Proposed housekeeping changes welcome, but the spotlight belongs to troubling fundamental shift.
By Andriy Holuk, Student-at-Law – WISES
Title by Robert J. Wise, Lawyer and Trademark Agent – WISES
Trade-mark law in Canada may soon undergo significant overhauls. The new Bill C-31 Economic Action Plan 2014 was tabled by the Federal government on March 28, 2014 and includes some significant amendments to the Trade-marks Act. Many of these amendments attempt to harmonize Canadian trade-mark law with international trade-mark regimes and treaties, such as the Madrid Protocol and the Singapore Treaty.
One change found in the bill is a revised spelling of “trade-mark.” The bill proposes that the hyphen be dropped in favour of adopting the international spelling, “trademark”. Additionally, the term “wares” would be replaced with the UPTSO word “goods”. For Canadian trademark practitioners who deal with USPTO, this certainly will be a welcomed amendment. There will certainly be less confusion on word usage when drafting applications and client communications. (If the bill proposed changing the term “Application Number” to “Serial Number”, the writer would be even happier.)

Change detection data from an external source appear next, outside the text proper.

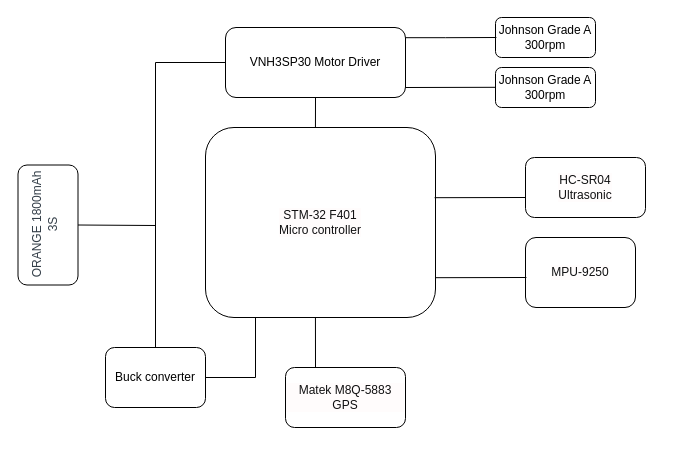
Earlier version of the draw.io diagram ManasUGV_SA.drawio (namanbsanghvi/Manas). Source tidied: cells renumbered, new cells numbered last; positions are measured from the earlier drawing's top-left corner, leaving out a move shared by most shapes. Both pictures are drawn from the tidied source at 100%, with x=0, y=0 at pixel (-13, 17).
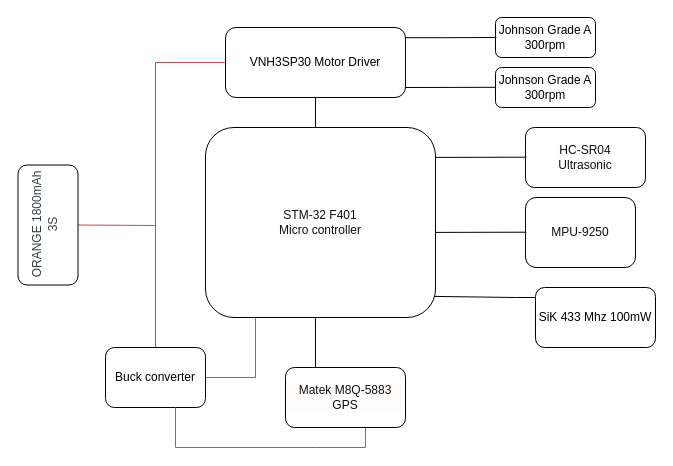
After the change.

Unchanged cells that the change refers to:
```xml
<mxCell id="2" value="STM-32 F401&lt;br&gt;Micro controller" style="rounded=1;whiteSpace=wrap;html=1;labelBackgroundColor=#FFFCFC;fontColor=#111112;" parent="1" vertex="1">
  <mxGeometry x="218" y="110" width="230" height="190" as="geometry" />
</mxCell>
<mxCell id="7" value="&lt;p style=&quot;box-sizing: border-box ; margin-top: 0px ; margin-bottom: 0.48em ; line-height: 1.28em ; color: rgb(51 , 62 , 72)&quot;&gt;&lt;font style=&quot;line-height: 1.2 ; font-size: 12px&quot;&gt;ORANGE 1800mAh 3S&lt;/font&gt;&lt;/p&gt;" style="rounded=1;whiteSpace=wrap;html=1;rotation=-90;" parent="1" vertex="1">
  <mxGeometry x="0.5" y="177.5" width="120" height="60" as="geometry" />
</mxCell>
<mxCell id="9" value="Buck converter" style="rounded=1;whiteSpace=wrap;html=1;align=center;" parent="1" vertex="1">
  <mxGeometry x="118" y="330" width="100" height="60" as="geometry" />
</mxCell>
<mxCell id="10" value="VNH3SP30 Motor Driver" style="rounded=1;whiteSpace=wrap;html=1;" parent="1" vertex="1">
  <mxGeometry x="238" y="10" width="180" height="70" as="geometry" />
</mxCell>
```

What changed in the source:
```diff
@@
     <mxCell id="3" value="HC-SR04&lt;br&gt;Ultrasonic" style="rounded=1;whiteSpace=wrap;html=1;labelBackgroundColor=#FFFCFC;fontColor=#111112;" parent="1" vertex="1">
-      <mxGeometry x="538" y="140" width="120" height="60" as="geometry" />
+      <mxGeometry x="538" y="110" width="120" height="60" as="geometry" />
     </mxCell>
     <mxCell id="4" value="MPU-9250" style="rounded=1;whiteSpace=wrap;html=1;labelBackgroundColor=#FFFCFC;fontColor=#111112;" parent="1" vertex="1">
-      <mxGeometry x="538" y="220" width="110" height="70" as="geometry" />
+      <mxGeometry x="538" y="180" width="110" height="70" as="geometry" />
     </mxCell>
@@
-    <mxCell id="6" style="edgeStyle=none;rounded=0;jettySize=auto;html=1;exitX=0.5;exitY=1;exitDx=0;exitDy=0;endArrow=none;endFill=0;entryX=0;entryY=0.5;entryDx=0;entryDy=0;" parent="1" edge="1" source="7" target="10">
+    <mxCell id="6" style="edgeStyle=none;rounded=0;jettySize=auto;html=1;exitX=0.5;exitY=1;exitDx=0;exitDy=0;endArrow=none;endFill=0;entryX=0;entryY=0.5;entryDx=0;entryDy=0;fillColor=#f8cecc;strokeColor=#b85450;" parent="1" edge="1" source="7" target="10">
       <mxGeometry relative="1" as="geometry">
         <Array as="points">
           <mxPoint x="168" y="208" />
           <mxPoint x="168" y="45" />
         </Array>
       </mxGeometry>
     </mxCell>
@@
-    <mxCell id="8" style="edgeStyle=none;rounded=0;jettySize=auto;html=1;exitX=0.5;exitY=0;exitDx=0;exitDy=0;endArrow=none;endFill=0;" parent="1" edge="1" source="9">
+    <mxCell id="8" style="edgeStyle=none;rounded=0;jettySize=auto;html=1;exitX=0.5;exitY=0;exitDx=0;exitDy=0;endArrow=none;endFill=0;fillColor=#f8cecc;strokeColor=#b85450;" parent="1" edge="1" source="9">
       <mxGeometry relative="1" as="geometry">
         <mxPoint x="168" y="200" as="targetPoint" />
       </mxGeometry>
     </mxCell>
@@
     <mxCell id="15" style="endArrow=none;html=1;rounded=0;entryX=0.013;entryY=0.44;entryDx=0;entryDy=0;entryPerimeter=0;" parent="1" edge="1">
       <mxGeometry relative="1" as="geometry">
-        <mxPoint x="447.1" y="180.2" as="sourcePoint" />
-        <mxPoint x="538" y="180" as="targetPoint" />
+        <mxPoint x="448" y="139.9" as="sourcePoint" />
+        <mxPoint x="538.9" y="139.7" as="targetPoint" />
       </mxGeometry>
     </mxCell>
     <mxCell id="16" style="endArrow=none;html=1;rounded=0;entryX=0.013;entryY=0.44;entryDx=0;entryDy=0;entryPerimeter=0;" parent="1" edge="1">
       <mxGeometry relative="1" as="geometry">
-        <mxPoint x="448" y="260.2" as="sourcePoint" />
-        <mxPoint x="538.9" y="260" as="targetPoint" />
+        <mxPoint x="448" y="214.9" as="sourcePoint" />
+        <mxPoint x="538.9" y="214.7" as="targetPoint" />
       </mxGeometry>
     </mxCell>
@@
-    <mxCell id="18" style="endArrow=none;html=1;rounded=0;entryX=1;entryY=0.5;entryDx=0;entryDy=0;" parent="1" edge="1" target="9">
+    <mxCell id="18" style="endArrow=none;html=1;rounded=0;entryX=1;entryY=0.5;entryDx=0;entryDy=0;fillColor=#f8cecc;strokeColor=#b85450;" parent="1" edge="1" target="9">
       <mxGeometry relative="1" as="geometry">
         <mxPoint x="268" y="300" as="sourcePoint" />
         <Array as="points">
           <mxPoint x="268" y="360" />
         </Array>
       </mxGeometry>
     </mxCell>
@@
+    <mxCell id="20" value="SiK 433 Mhz 100mW" style="rounded=1;whiteSpace=wrap;html=1;" parent="1" vertex="1">
+      <mxGeometry x="548" y="270" width="120" height="60" as="geometry" />
+    </mxCell>
+    <mxCell id="21" style="endArrow=none;html=1;rounded=0;exitX=0.994;exitY=0.889;exitDx=0;exitDy=0;exitPerimeter=0;" parent="1" edge="1" source="2">
+      <mxGeometry relative="1" as="geometry">
+        <mxPoint x="548" y="280" as="targetPoint" />
+        <Array as="points">
+          <mxPoint x="528" y="280" />
+        </Array>
+      </mxGeometry>
+    </mxCell>
+    <mxCell id="22" style="endArrow=none;html=1;rounded=0;fillColor=#f8cecc;strokeColor=#b85450;" parent="1" edge="1">
+      <mxGeometry relative="1" as="geometry">
+        <mxPoint x="188" y="390" as="sourcePoint" />
+        <mxPoint x="328" y="430" as="targetPoint" />
+        <Array as="points">
+          <mxPoint x="188" y="430" />
+        </Array>
+      </mxGeometry>
+    </mxCell>
+    <mxCell id="23" style="endArrow=none;html=1;rounded=0;entryX=1;entryY=0.5;entryDx=0;entryDy=0;fillColor=#f8cecc;strokeColor=#b85450;" parent="1" edge="1">
+      <mxGeometry relative="1" as="geometry">
+        <mxPoint x="378" y="410" as="sourcePoint" />
+        <mxPoint x="328" y="430" as="targetPoint" />
+        <Array as="points">
+          <mxPoint x="378" y="430" />
+        </Array>
+      </mxGeometry>
+    </mxCell>
```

Another major amendment is the term of protection. The bill proposes that trade-mark protection would be reduced to 10 years from the 15 years afforded by current Canadian trade-mark law.
Any mark that consists of a predominantly functional feature will not be registrable under s. 12(2) of theTrade-marks Act. Furthermore, any mark which unreasonably limits the development of any art or industry would be expunged. This is a positive amendment ensuring that marks will not act as inappropriate impediments to the development of new brands and products.
A trade-mark will be defined as a sign or combination of signs that is used by a person for the purpose of distinguishing their goods or services from others. A “sign” under the amended s. 2 would be expanded to include words, personal names, a letter, a numeral, a colour, a figurative element, a three-dimensional shape, a hologram, a moving image, a mode of packaging goods, a sound, a scent, a taste, a texture and the positioning of a sign. This greatly expands what can be registered and could open the door for a wide range of new dynamic marks.
As much as we would welcome the changes summarized above, we are concerned about a controversial amendment relating to use. According to Bill C-31, any applicant would be able to file a Canadian trade-mark application without filing a declaration of use for proposed use marks. While the test for entitlement of a mark will still be based on the filing date or date of first use, controversially this amendment could potentially mean that an applicant could register a trademark without actually using the mark in Canada.
One of the core pillars of trade-mark law in Canada and the United States is that use is a pre-requisite to registration. It is of little surprise that many practitioners are troubled by this proposed amendment, including WISES.
Should the bill retain this controversial amendment it remains unclear how trade-mark law in Canada will function without its one of its core principles. Britain also faced a similar circumstance when its trade-mark regime was harmonized with European Union law. As eloquently put by the late Sir Hugh Laddie of the British High Court Judge and chair of Intellectual Property at University College London, “a trademark is only of use if it is a good mark, in the sense of being truly registered, and equally only if it is used! Otherwise, it’s fairly useless, except if it registered, to make life difficult for others in the market.” [Use and Intention to Use in EU Trademark Law” delivered by Sir Hugh Laddie at University College London http://www.ucl.ac.uk/laws/ibil/docs/Laddie_Lecture_2011_paper.pdf on June 22, 2011.]